# Exercise:
Please write out each entry below exactly as given.

---+---

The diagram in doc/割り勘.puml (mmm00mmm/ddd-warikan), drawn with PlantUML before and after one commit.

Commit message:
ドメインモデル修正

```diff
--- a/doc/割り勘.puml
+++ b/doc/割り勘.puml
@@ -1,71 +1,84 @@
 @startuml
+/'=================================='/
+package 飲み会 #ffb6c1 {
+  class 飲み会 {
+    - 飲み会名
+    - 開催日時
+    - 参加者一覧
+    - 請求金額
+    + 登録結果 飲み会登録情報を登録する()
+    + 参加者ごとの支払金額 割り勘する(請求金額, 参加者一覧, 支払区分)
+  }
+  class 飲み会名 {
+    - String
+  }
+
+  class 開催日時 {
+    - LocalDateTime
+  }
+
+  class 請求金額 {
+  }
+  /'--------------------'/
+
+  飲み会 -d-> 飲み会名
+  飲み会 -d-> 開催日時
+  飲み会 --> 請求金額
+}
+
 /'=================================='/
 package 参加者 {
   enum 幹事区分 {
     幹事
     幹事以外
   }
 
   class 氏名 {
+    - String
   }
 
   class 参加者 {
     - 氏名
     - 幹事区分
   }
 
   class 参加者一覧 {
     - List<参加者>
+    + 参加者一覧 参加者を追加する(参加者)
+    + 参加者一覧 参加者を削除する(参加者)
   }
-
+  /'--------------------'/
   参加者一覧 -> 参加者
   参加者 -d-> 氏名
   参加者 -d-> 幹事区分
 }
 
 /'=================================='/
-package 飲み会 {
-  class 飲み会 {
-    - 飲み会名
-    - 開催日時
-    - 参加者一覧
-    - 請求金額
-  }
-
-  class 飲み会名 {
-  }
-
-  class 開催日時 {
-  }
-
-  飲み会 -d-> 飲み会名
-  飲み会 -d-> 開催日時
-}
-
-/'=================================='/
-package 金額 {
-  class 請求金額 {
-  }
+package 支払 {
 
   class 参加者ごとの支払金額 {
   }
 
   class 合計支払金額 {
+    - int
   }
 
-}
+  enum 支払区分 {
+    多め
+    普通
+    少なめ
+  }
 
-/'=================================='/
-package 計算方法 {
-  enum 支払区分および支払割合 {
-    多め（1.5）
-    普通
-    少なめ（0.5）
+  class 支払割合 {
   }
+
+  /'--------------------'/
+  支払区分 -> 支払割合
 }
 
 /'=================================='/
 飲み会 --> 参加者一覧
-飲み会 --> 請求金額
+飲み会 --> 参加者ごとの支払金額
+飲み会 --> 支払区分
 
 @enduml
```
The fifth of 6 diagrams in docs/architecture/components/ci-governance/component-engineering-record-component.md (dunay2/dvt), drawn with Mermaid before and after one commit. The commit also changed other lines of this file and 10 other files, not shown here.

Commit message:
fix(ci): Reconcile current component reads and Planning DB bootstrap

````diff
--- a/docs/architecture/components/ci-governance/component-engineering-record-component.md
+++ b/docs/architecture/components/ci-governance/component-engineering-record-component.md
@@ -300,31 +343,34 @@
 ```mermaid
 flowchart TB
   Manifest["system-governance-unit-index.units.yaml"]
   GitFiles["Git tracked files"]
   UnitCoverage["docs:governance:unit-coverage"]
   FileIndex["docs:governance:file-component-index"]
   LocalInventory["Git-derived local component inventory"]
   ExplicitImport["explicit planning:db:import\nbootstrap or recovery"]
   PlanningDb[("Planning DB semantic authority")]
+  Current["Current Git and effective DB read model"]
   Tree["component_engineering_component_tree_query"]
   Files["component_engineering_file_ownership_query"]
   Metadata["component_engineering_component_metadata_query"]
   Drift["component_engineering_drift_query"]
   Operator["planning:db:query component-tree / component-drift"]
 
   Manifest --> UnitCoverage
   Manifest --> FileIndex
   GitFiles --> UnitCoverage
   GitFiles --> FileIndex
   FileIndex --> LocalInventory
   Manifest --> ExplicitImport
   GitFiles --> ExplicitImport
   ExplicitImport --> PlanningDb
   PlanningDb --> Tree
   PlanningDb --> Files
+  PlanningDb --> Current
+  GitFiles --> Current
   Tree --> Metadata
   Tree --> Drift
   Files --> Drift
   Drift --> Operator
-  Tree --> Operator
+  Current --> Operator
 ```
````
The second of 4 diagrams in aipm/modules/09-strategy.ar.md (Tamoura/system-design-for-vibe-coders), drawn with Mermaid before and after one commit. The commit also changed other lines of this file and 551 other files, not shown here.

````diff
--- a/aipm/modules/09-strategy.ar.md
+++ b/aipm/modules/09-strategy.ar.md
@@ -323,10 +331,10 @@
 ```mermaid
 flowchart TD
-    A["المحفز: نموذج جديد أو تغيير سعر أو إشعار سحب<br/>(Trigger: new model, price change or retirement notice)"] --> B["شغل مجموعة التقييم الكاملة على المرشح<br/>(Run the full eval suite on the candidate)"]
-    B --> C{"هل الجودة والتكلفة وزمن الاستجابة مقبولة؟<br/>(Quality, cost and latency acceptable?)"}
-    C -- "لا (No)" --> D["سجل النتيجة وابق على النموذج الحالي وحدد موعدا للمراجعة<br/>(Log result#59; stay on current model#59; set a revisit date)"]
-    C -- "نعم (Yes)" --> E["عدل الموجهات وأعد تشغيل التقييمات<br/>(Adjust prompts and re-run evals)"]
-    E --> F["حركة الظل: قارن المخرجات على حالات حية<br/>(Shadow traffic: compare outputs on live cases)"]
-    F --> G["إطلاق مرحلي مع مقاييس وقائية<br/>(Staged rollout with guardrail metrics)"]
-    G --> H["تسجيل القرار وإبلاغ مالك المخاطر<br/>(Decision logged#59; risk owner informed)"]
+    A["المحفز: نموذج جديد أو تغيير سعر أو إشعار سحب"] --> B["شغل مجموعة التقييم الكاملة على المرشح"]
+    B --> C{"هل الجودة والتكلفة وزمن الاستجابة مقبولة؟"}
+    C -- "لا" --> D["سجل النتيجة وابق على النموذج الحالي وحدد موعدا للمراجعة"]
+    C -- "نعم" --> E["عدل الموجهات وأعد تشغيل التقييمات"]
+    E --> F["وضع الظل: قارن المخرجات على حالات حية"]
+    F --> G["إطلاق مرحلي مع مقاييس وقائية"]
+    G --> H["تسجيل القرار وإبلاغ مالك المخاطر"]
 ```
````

---+---

# Exercise response:
The diagram in doc/割り勘.puml (mmm00mmm/ddd-warikan), drawn with PlantUML before and after one commit.

Commit message:
ドメインモデル修正

```diff
--- a/doc/割り勘.puml
+++ b/doc/割り勘.puml
@@ -1,71 +1,84 @@
 @startuml
+/'=================================='/
+package 飲み会 #ffb6c1 {
+  class 飲み会 {
+    - 飲み会名
+    - 開催日時
+    - 参加者一覧
+    - 請求金額
+    + 登録結果 飲み会登録情報を登録する()
+    + 参加者ごとの支払金額 割り勘する(請求金額, 参加者一覧, 支払区分)
+  }
+  class 飲み会名 {
+    - String
+  }
+
+  class 開催日時 {
+    - LocalDateTime
+  }
+
+  class 請求金額 {
+  }
+  /'--------------------'/
+
+  飲み会 -d-> 飲み会名
+  飲み会 -d-> 開催日時
+  飲み会 --> 請求金額
+}
+
 /'=================================='/
 package 参加者 {
   enum 幹事区分 {
     幹事
     幹事以外
   }
 
   class 氏名 {
+    - String
   }
 
   class 参加者 {
     - 氏名
     - 幹事区分
   }
 
   class 参加者一覧 {
     - List<参加者>
+    + 参加者一覧 参加者を追加する(参加者)
+    + 参加者一覧 参加者を削除する(参加者)
   }
-
+  /'--------------------'/
   参加者一覧 -> 参加者
   参加者 -d-> 氏名
   参加者 -d-> 幹事区分
 }
 
 /'=================================='/
-package 飲み会 {
-  class 飲み会 {
-    - 飲み会名
-    - 開催日時
-    - 参加者一覧
-    - 請求金額
-  }
-
-  class 飲み会名 {
-  }
-
-  class 開催日時 {
-  }
-
-  飲み会 -d-> 飲み会名
-  飲み会 -d-> 開催日時
-}
-
-/'=================================='/
-package 金額 {
-  class 請求金額 {
-  }
+package 支払 {
 
   class 参加者ごとの支払金額 {
   }
 
   class 合計支払金額 {
+    - int
   }
 
-}
+  enum 支払区分 {
+    多め
+    普通
+    少なめ
+  }
 
-/'=================================='/
-package 計算方法 {
-  enum 支払区分および支払割合 {
-    多め（1.5）
-    普通
-    少なめ（0.5）
+  class 支払割合 {
   }
+
+  /'--------------------'/
+  支払区分 -> 支払割合
 }
 
 /'=================================='/
 飲み会 --> 参加者一覧
-飲み会 --> 請求金額
+飲み会 --> 参加者ごとの支払金額
+飲み会 --> 支払区分
 
 @enduml
```
The fifth of 6 diagrams in docs/architecture/components/ci-governance/component-engineering-record-component.md (dunay2/dvt), drawn with Mermaid before and after one commit. The commit also changed other lines of this file and 10 other files, not shown here.

Commit message:
fix(ci): Reconcile current component reads and Planning DB bootstrap

````diff
--- a/docs/architecture/components/ci-governance/component-engineering-record-component.md
+++ b/docs/architecture/components/ci-governance/component-engineering-record-component.md
@@ -300,31 +343,34 @@
 ```mermaid
 flowchart TB
   Manifest["system-governance-unit-index.units.yaml"]
   GitFiles["Git tracked files"]
   UnitCoverage["docs:governance:unit-coverage"]
   FileIndex["docs:governance:file-component-index"]
   LocalInventory["Git-derived local component inventory"]
   ExplicitImport["explicit planning:db:import\nbootstrap or recovery"]
   PlanningDb[("Planning DB semantic authority")]
+  Current["Current Git and effective DB read model"]
   Tree["component_engineering_component_tree_query"]
   Files["component_engineering_file_ownership_query"]
   Metadata["component_engineering_component_metadata_query"]
   Drift["component_engineering_drift_query"]
   Operator["planning:db:query component-tree / component-drift"]
 
   Manifest --> UnitCoverage
   Manifest --> FileIndex
   GitFiles --> UnitCoverage
   GitFiles --> FileIndex
   FileIndex --> LocalInventory
   Manifest --> ExplicitImport
   GitFiles --> ExplicitImport
   ExplicitImport --> PlanningDb
   PlanningDb --> Tree
   PlanningDb --> Files
+  PlanningDb --> Current
+  GitFiles --> Current
   Tree --> Metadata
   Tree --> Drift
   Files --> Drift
   Drift --> Operator
-  Tree --> Operator
+  Current --> Operator
 ```
````
The second of 4 diagrams in aipm/modules/09-strategy.ar.md (Tamoura/system-design-for-vibe-coders), drawn with Mermaid before and after one commit. The commit also changed other lines of this file and 551 other files, not shown here.

````diff
--- a/aipm/modules/09-strategy.ar.md
+++ b/aipm/modules/09-strategy.ar.md
@@ -323,10 +331,10 @@
 ```mermaid
 flowchart TD
-    A["المحفز: نموذج جديد أو تغيير سعر أو إشعار سحب<br/>(Trigger: new model, price change or retirement notice)"] --> B["شغل مجموعة التقييم الكاملة على المرشح<br/>(Run the full eval suite on the candidate)"]
-    B --> C{"هل الجودة والتكلفة وزمن الاستجابة مقبولة؟<br/>(Quality, cost and latency acceptable?)"}
-    C -- "لا (No)" --> D["سجل النتيجة وابق على النموذج الحالي وحدد موعدا للمراجعة<br/>(Log result#59; stay on current model#59; set a revisit date)"]
-    C -- "نعم (Yes)" --> E["عدل الموجهات وأعد تشغيل التقييمات<br/>(Adjust prompts and re-run evals)"]
-    E --> F["حركة الظل: قارن المخرجات على حالات حية<br/>(Shadow traffic: compare outputs on live cases)"]
-    F --> G["إطلاق مرحلي مع مقاييس وقائية<br/>(Staged rollout with guardrail metrics)"]
-    G --> H["تسجيل القرار وإبلاغ مالك المخاطر<br/>(Decision logged#59; risk owner informed)"]
+    A["المحفز: نموذج جديد أو تغيير سعر أو إشعار سحب"] --> B["شغل مجموعة التقييم الكاملة على المرشح"]
+    B --> C{"هل الجودة والتكلفة وزمن الاستجابة مقبولة؟"}
+    C -- "لا" --> D["سجل النتيجة وابق على النموذج الحالي وحدد موعدا للمراجعة"]
+    C -- "نعم" --> E["عدل الموجهات وأعد تشغيل التقييمات"]
+    E --> F["وضع الظل: قارن المخرجات على حالات حية"]
+    F --> G["إطلاق مرحلي مع مقاييس وقائية"]
+    G --> H["تسجيل القرار وإبلاغ مالك المخاطر"]
 ```
````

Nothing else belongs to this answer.